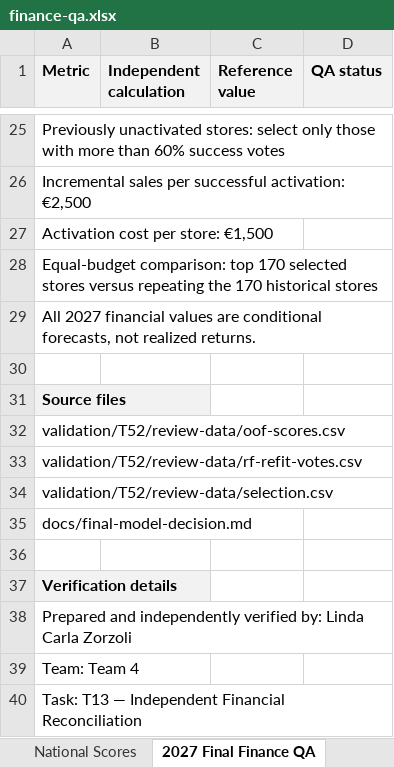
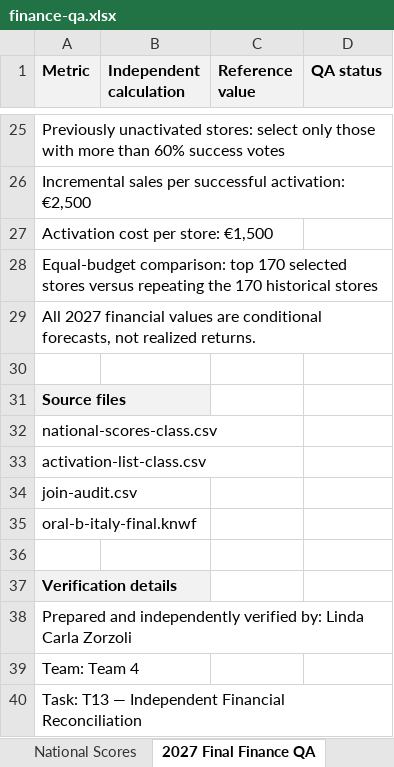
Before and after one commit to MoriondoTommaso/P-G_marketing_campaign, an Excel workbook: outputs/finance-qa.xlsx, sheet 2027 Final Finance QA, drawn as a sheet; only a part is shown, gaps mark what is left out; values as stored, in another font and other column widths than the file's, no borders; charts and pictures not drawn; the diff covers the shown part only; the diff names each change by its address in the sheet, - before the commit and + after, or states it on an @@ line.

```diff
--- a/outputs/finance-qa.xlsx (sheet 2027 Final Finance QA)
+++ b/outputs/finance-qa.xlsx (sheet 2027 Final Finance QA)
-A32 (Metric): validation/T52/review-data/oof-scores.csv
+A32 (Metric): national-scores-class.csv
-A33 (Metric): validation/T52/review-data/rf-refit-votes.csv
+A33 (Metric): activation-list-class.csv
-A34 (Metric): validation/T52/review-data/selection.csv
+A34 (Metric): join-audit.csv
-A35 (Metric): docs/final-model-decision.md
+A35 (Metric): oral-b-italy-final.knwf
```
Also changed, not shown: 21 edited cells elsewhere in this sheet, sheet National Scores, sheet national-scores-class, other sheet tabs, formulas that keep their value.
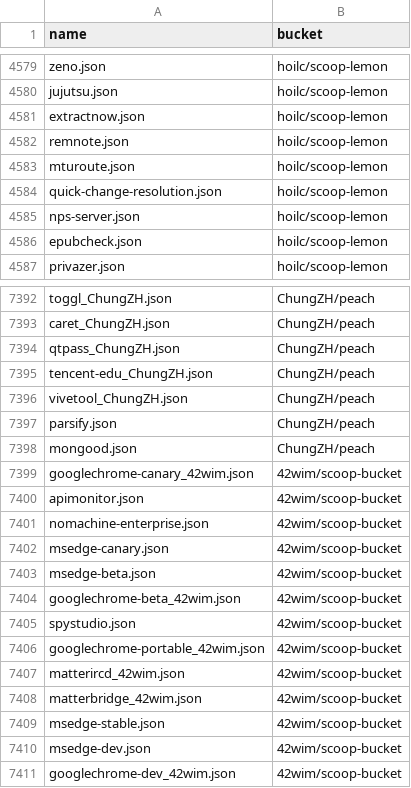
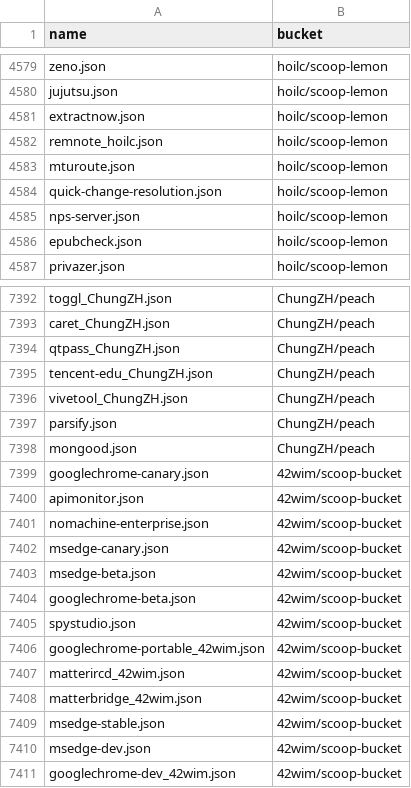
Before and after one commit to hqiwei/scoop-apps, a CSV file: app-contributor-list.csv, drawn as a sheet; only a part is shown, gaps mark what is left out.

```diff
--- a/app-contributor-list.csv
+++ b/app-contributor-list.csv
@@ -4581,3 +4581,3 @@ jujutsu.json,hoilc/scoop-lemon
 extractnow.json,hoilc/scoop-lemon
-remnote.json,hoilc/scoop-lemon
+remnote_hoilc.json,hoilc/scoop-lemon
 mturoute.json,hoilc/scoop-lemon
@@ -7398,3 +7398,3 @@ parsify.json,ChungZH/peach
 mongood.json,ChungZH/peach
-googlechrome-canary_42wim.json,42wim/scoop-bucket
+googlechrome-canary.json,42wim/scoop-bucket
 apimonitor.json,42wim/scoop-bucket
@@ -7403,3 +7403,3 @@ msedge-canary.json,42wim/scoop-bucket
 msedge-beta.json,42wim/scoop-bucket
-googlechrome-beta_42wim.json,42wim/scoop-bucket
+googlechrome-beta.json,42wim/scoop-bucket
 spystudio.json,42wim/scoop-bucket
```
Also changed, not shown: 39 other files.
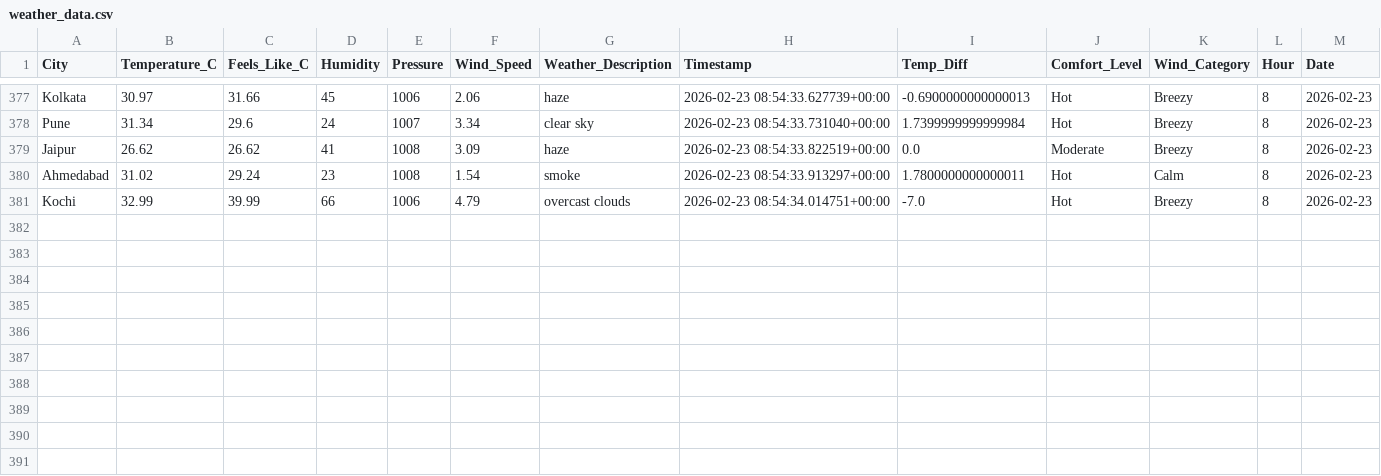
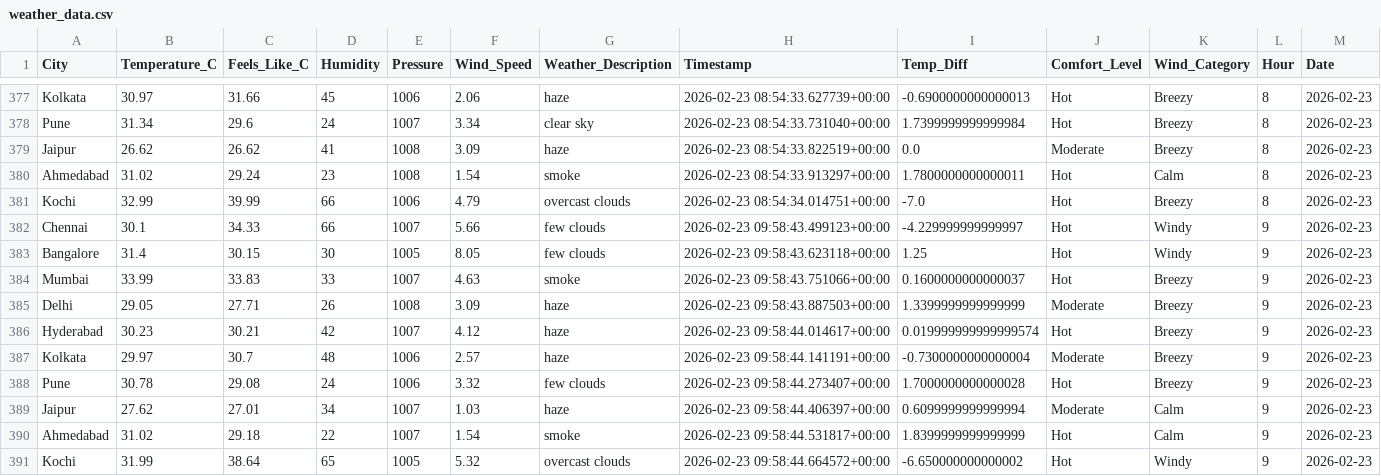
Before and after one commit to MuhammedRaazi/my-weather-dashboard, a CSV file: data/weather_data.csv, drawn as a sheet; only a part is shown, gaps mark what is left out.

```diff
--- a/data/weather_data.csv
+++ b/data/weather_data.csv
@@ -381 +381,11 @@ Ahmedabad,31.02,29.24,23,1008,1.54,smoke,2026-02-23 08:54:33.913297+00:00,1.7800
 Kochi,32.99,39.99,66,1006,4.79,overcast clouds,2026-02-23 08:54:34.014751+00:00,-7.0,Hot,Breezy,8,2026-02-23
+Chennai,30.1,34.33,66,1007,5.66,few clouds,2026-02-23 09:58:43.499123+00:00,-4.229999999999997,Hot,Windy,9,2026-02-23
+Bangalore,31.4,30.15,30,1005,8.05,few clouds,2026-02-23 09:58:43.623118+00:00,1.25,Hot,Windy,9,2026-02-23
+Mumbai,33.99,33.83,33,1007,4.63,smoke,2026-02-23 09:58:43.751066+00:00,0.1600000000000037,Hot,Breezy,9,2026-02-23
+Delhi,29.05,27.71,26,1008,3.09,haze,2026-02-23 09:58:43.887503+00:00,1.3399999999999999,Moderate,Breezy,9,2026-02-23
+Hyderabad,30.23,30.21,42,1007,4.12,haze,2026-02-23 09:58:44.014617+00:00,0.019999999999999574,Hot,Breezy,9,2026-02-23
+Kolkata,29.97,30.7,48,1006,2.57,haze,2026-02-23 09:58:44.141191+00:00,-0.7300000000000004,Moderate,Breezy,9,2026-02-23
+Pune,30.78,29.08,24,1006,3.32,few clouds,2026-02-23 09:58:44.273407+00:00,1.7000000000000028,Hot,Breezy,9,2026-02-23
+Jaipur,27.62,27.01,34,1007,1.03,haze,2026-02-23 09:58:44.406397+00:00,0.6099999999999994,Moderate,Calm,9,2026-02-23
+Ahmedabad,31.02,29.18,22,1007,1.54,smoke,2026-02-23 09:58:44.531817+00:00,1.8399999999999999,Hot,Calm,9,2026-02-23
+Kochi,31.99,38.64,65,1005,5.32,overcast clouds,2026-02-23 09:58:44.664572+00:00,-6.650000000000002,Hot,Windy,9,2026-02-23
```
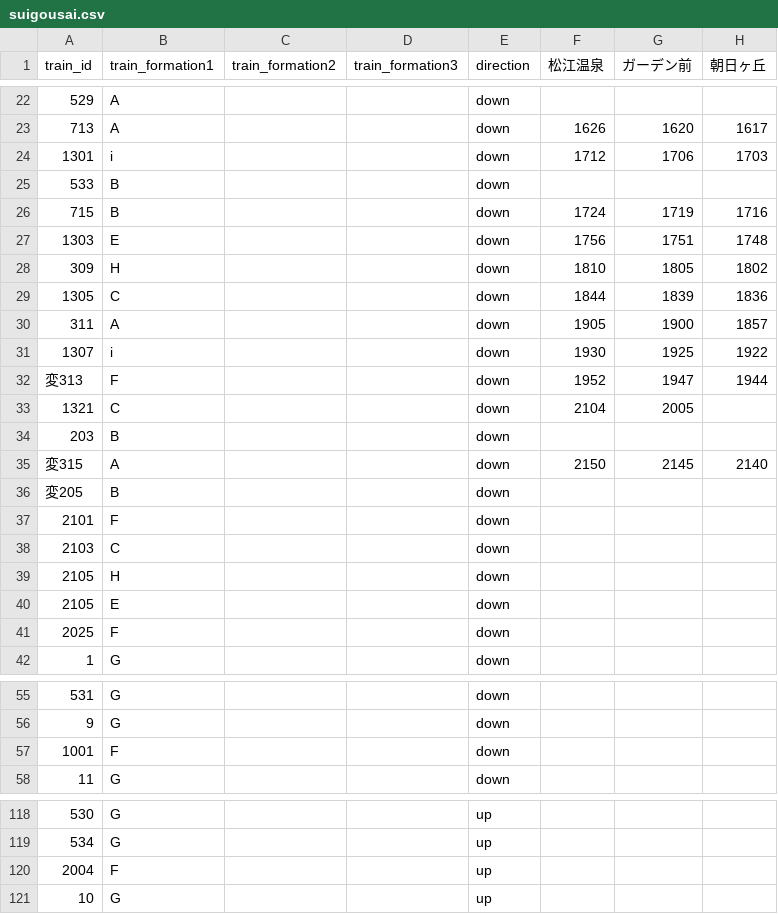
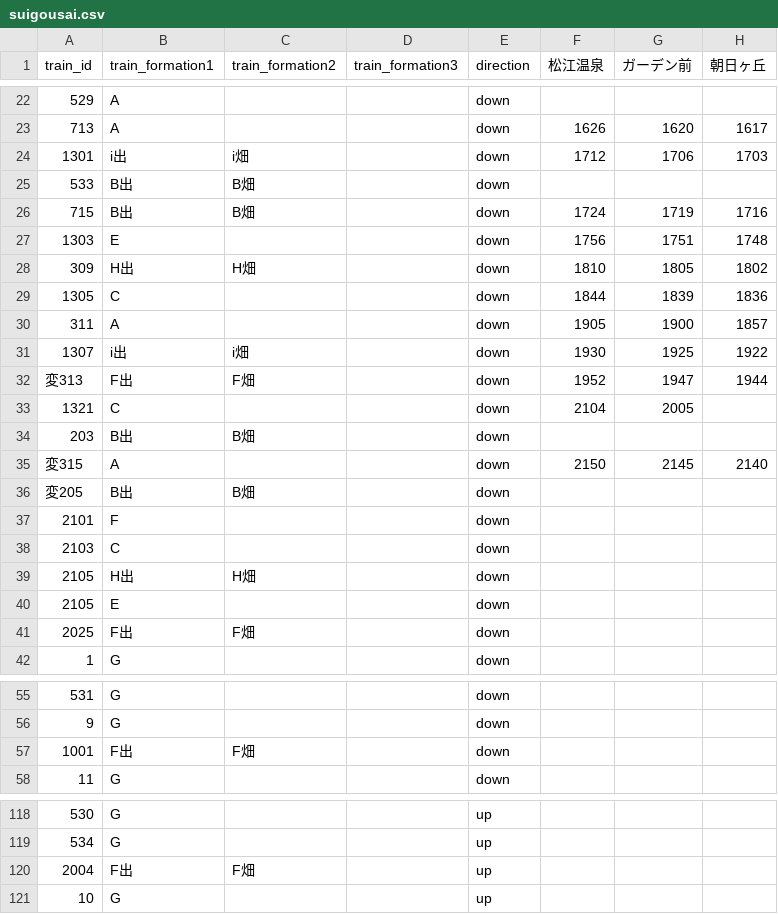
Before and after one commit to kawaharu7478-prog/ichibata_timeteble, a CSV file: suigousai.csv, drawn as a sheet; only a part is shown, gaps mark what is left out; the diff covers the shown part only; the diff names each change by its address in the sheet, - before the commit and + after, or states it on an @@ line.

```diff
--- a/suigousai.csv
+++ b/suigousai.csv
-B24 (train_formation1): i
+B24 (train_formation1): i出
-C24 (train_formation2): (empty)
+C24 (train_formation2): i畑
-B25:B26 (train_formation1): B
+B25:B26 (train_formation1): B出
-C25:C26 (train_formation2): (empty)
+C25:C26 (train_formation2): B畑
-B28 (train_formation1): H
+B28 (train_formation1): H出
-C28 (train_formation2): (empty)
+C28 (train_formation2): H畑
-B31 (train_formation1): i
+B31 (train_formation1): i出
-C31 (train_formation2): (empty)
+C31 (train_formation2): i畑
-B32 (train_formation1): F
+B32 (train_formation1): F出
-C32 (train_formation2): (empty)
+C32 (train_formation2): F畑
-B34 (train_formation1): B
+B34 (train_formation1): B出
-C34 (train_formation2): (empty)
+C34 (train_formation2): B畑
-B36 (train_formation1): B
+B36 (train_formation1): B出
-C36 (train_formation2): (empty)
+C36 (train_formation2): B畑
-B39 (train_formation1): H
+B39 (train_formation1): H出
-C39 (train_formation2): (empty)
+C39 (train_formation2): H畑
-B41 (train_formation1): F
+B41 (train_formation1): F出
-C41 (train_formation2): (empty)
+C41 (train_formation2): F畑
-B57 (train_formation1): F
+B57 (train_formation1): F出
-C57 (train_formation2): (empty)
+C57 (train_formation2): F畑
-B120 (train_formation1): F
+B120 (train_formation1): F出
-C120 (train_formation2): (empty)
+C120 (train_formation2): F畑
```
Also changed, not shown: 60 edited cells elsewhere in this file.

→ TASK TO COMPLETE
Copy every line above that includes the string "googlechrome".

→ RESULT
-googlechrome-canary_42wim.json,42wim/scoop-bucket
+googlechrome-canary.json,42wim/scoop-bucket
-googlechrome-beta_42wim.json,42wim/scoop-bucket
+googlechrome-beta.json,42wim/scoop-bucket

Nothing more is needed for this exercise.